NASHVILLE, Tenn. -- For months, Tennessee's Republican leaders have maintained that the state's abortion ban — known as one of the strictest in the U.S. — allows doctors to perform the procedure, should they need to in order to save the patient's life, even though the statute doesn't explicitly say so.
This assertion has been met with skepticism from health care experts, attorneys, Democrats and reproductive rights advocates, who counter that the law has created a dangerous, new legal landscape for those navigating pregnancy and for medical providers.
Since some isolated Republican lawmakers vouched for exceptions, this week a key legislative leader acknowledged that the skeptics had a point — and he thinks the law should be changed.

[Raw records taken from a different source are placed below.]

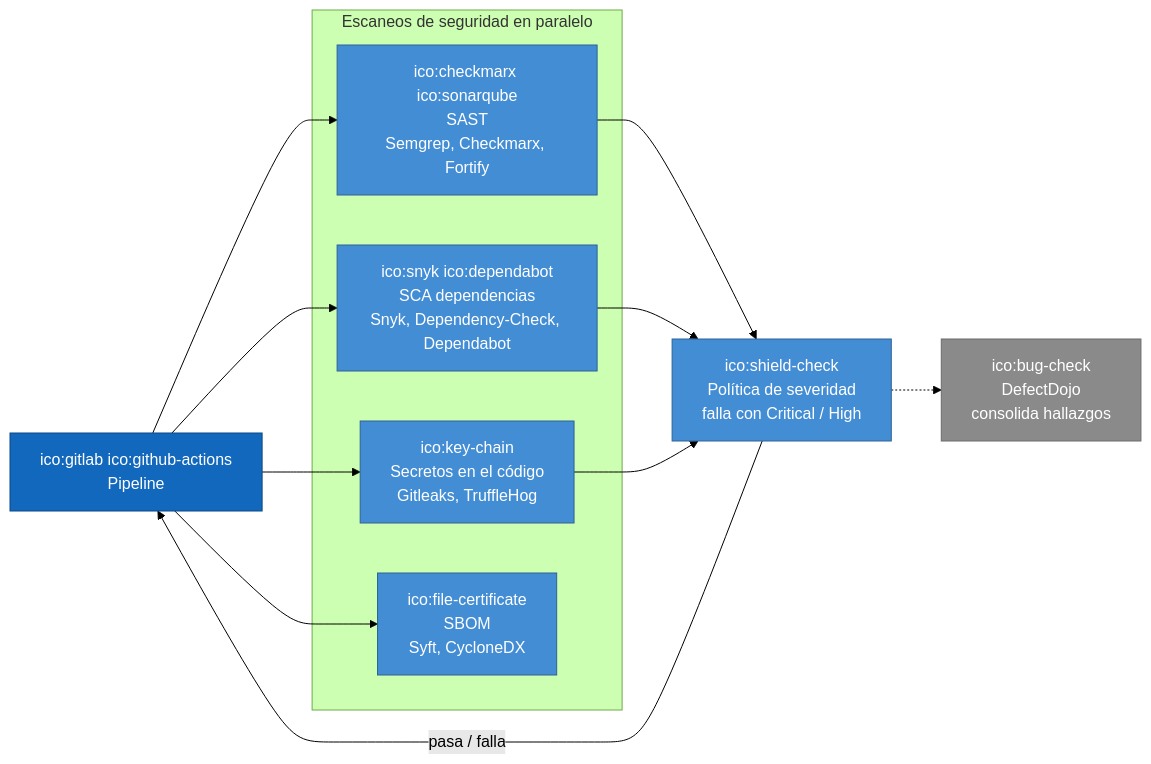
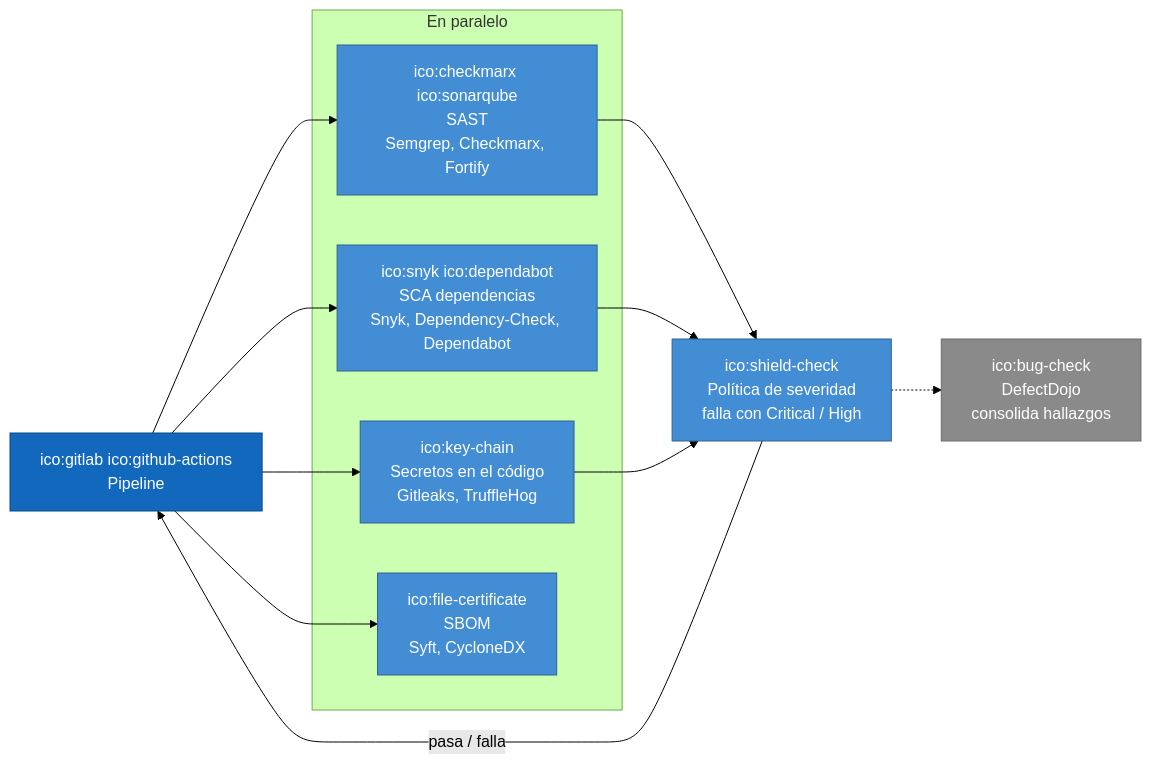
One commit to locosebas/necesidadesYGrafos changed the ninth of 19 diagrams in pruebas-tecnicas/hits-claro/diagramas-c4.md. Above: the diagram before and after it, drawn with Mermaid (forest theme). The commit also changed other lines of this file and 3 other files, not shown here.

````diff
--- a/pruebas-tecnicas/hits-claro/diagramas-c4.md
+++ b/pruebas-tecnicas/hits-claro/diagramas-c4.md
@@ -184,20 +247,20 @@
 ```mermaid
 flowchart LR
   ci["ico:gitlab ico:github-actions<br/>Pipeline"]:::system
-  subgraph sc["Escaneos de seguridad en paralelo"]
+  subgraph sc["En paralelo"]
     sast["ico:checkmarx ico:sonarqube<br/>SAST<br/>Semgrep, Checkmarx, Fortify"]:::container
     sca["ico:snyk ico:dependabot<br/>SCA dependencias<br/>Snyk, Dependency-Check, Dependabot"]:::container
     sec["ico:key-chain<br/>Secretos en el código<br/>Gitleaks, TruffleHog"]:::container
     sbom["ico:file-certificate<br/>SBOM<br/>Syft, CycloneDX"]:::container
   end
   pol["ico:shield-check<br/>Política de severidad<br/>falla con Critical / High"]:::container
   dd["ico:bug-check<br/>DefectDojo<br/>consolida hallazgos"]:::ext
   ci --> sast & sca & sec & sbom
   sast & sca & sec --> pol
   pol -->|"pasa / falla"| ci
   pol -.-> dd
   classDef person fill:#08427b,stroke:#052e56,color:#fff
   classDef system fill:#1168bd,stroke:#0b4884,color:#fff
   classDef container fill:#438dd5,stroke:#2e6295,color:#fff
   classDef ext fill:#8a8a8a,stroke:#6b6b6b,color:#fff
 ```
````
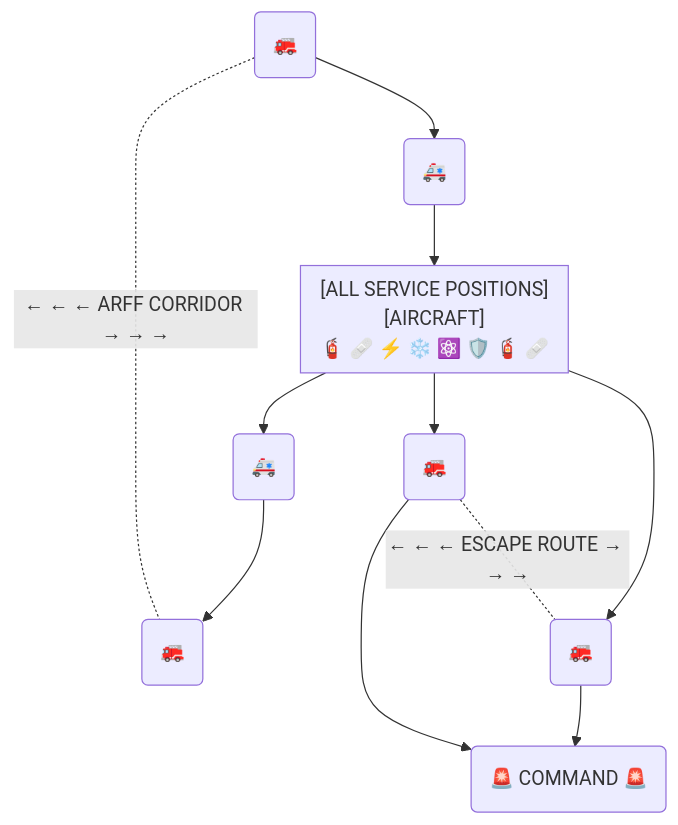
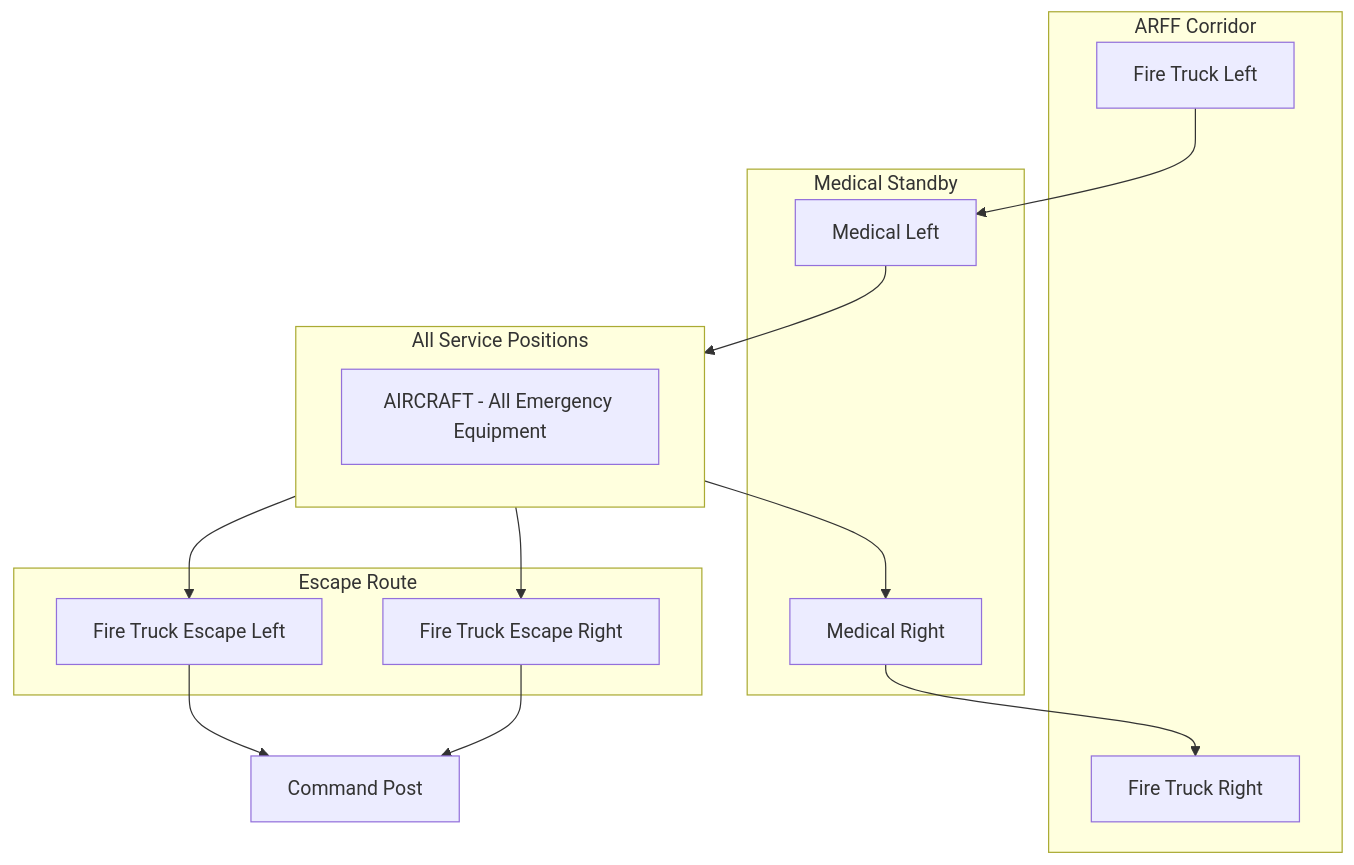
Before and after one commit to Robbbo-T/GAIA-QAO-ADVENT: diagram 23 of 27 in Q-AIR/fleet/AMPEL360/BWBQ100/docs/ATA-chapters/ATA-00-General/ 00-40-00-00-Servicing/00-40-10-00-ServicePoints/00-40-10-03-TransitService.md, drawn with Mermaid. The commit also changed other lines of this file, not shown here.

````diff
--- a/Q-AIR/fleet/AMPEL360/BWBQ100/docs/ATA-chapters/ATA-00-General/ 00-40-00-00-Servicing/00-40-10-00-ServicePoints/00-40-10-03-TransitService.md
+++ b/Q-AIR/fleet/AMPEL360/BWBQ100/docs/ATA-chapters/ATA-00-General/ 00-40-00-00-Servicing/00-40-10-00-ServicePoints/00-40-10-03-TransitService.md
@@ -2073,31 +2035,29 @@
 ```mermaid
 flowchart TB
-    %% FULL EMERGENCY SETUP - CAT D
-
-    %% Top ARFF corridor
-    ARFF_L("🚒")
-    ARFF_R("🚒")
-    ARFF_L -. "← ← ← ARFF CORRIDOR → → →" .- ARFF_R
-
-    %% Medical standby
-    MED_L("🚑")
-    MED_R("🚑")
-
-    %% Service zone with all positions
-    subgraph SERVICE["[ALL SERVICE POSITIONS]\n  [AIRCRAFT]\n🧯 🩹 ⚡ ❄️ ⚛️ 🛡️ 🧯 🩹"]
+    subgraph ARFF_CORRIDOR["ARFF Corridor"]
+        ARFF_L[Fire Truck Left]
+        ARFF_R[Fire Truck Right]
     end
 
-    %% Bottom ARFF escape
-    ESC_L("🚒")
-    ESC_R("🚒")
-    ESC_L -. "← ← ← ESCAPE ROUTE → → →" .- ESC_R
+    subgraph MEDICAL["Medical Standby"]
+        MED_L[Medical Left]
+        MED_R[Medical Right]
+    end
 
-    COMMAND("🚨 COMMAND 🚨")
+    subgraph SERVICE["All Service Positions"]
+        AIRCRAFT[AIRCRAFT - All Emergency Equipment]
+    end
 
-    %% Main flow
+    subgraph ESCAPE["Escape Route"]
+        ESC_L[Fire Truck Escape Left]
+        ESC_R[Fire Truck Escape Right]
+    end
+
+    COMMAND[Command Post]
+
     ARFF_L --> MED_L --> SERVICE --> MED_R --> ARFF_R
     SERVICE --> ESC_L
     SERVICE --> ESC_R
     ESC_L --> COMMAND
     ESC_R --> COMMAND
 ```
````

“You have all kinds of people who say: I don’t see it, can you point to it?” House Speaker Cameron Sexton said, about the statute's unclear language around exemptions, in an interview with The Associated Press. “If that's the intent, then let's clarify it. Let’s have the exemption for the life for the mother.”
Sexton's comments stand in stark contrast to the stances of Senate Speaker Randy McNally and Gov. Bill Lee, both Republicans. While all three lawmakers largely oppose abortion, Sexton is the lone, top Republican leader to concede that the ban could be clarified and improved.

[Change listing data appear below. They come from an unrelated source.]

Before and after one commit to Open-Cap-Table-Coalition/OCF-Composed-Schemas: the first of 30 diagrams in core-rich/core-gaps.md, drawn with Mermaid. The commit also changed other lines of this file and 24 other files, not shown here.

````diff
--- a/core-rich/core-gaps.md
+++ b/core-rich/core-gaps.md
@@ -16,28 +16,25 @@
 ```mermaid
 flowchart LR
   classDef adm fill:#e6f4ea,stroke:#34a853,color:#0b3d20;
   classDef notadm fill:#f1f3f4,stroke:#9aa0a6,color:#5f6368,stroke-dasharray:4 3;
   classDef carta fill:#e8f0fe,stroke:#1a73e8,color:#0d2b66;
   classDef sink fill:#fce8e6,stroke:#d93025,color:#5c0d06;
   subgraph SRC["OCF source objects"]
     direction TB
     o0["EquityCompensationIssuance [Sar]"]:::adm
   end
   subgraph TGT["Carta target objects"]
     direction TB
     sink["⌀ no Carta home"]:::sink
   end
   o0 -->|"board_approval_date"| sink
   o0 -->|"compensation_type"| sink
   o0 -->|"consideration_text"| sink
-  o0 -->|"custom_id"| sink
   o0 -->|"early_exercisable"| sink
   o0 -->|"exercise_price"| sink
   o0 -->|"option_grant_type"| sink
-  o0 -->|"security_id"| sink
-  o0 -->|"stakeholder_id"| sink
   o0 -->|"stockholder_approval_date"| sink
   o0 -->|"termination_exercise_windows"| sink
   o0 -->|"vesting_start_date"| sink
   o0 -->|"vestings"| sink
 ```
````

These divisions have emerged as state lawmakers returned to Tennessee's capitol city this week to start the 2023 legislative session. They could represent the next front in the legal fight over when and how to make exceptions to abortion bans in states with Republican majorities.
With supermajority control, Tennessee Republicans are expected to advance a wide range of issues — from tax breaks, to harsher penalties for certain crimes, to policies that target treatment for transgender children — without much resistance. They also must grapple with a crisis inside Tennessee's Department of Children's Services, which has been flagged as failing to properly protect the state's most vulnerable children. Meanwhile, Sexton said he'll introduce legislation that would allow teachers to take up to six weeks of paid maternity and paternity leave.
Yet on abortion, the Republican rift has left little certainty about what, if anything, will pass.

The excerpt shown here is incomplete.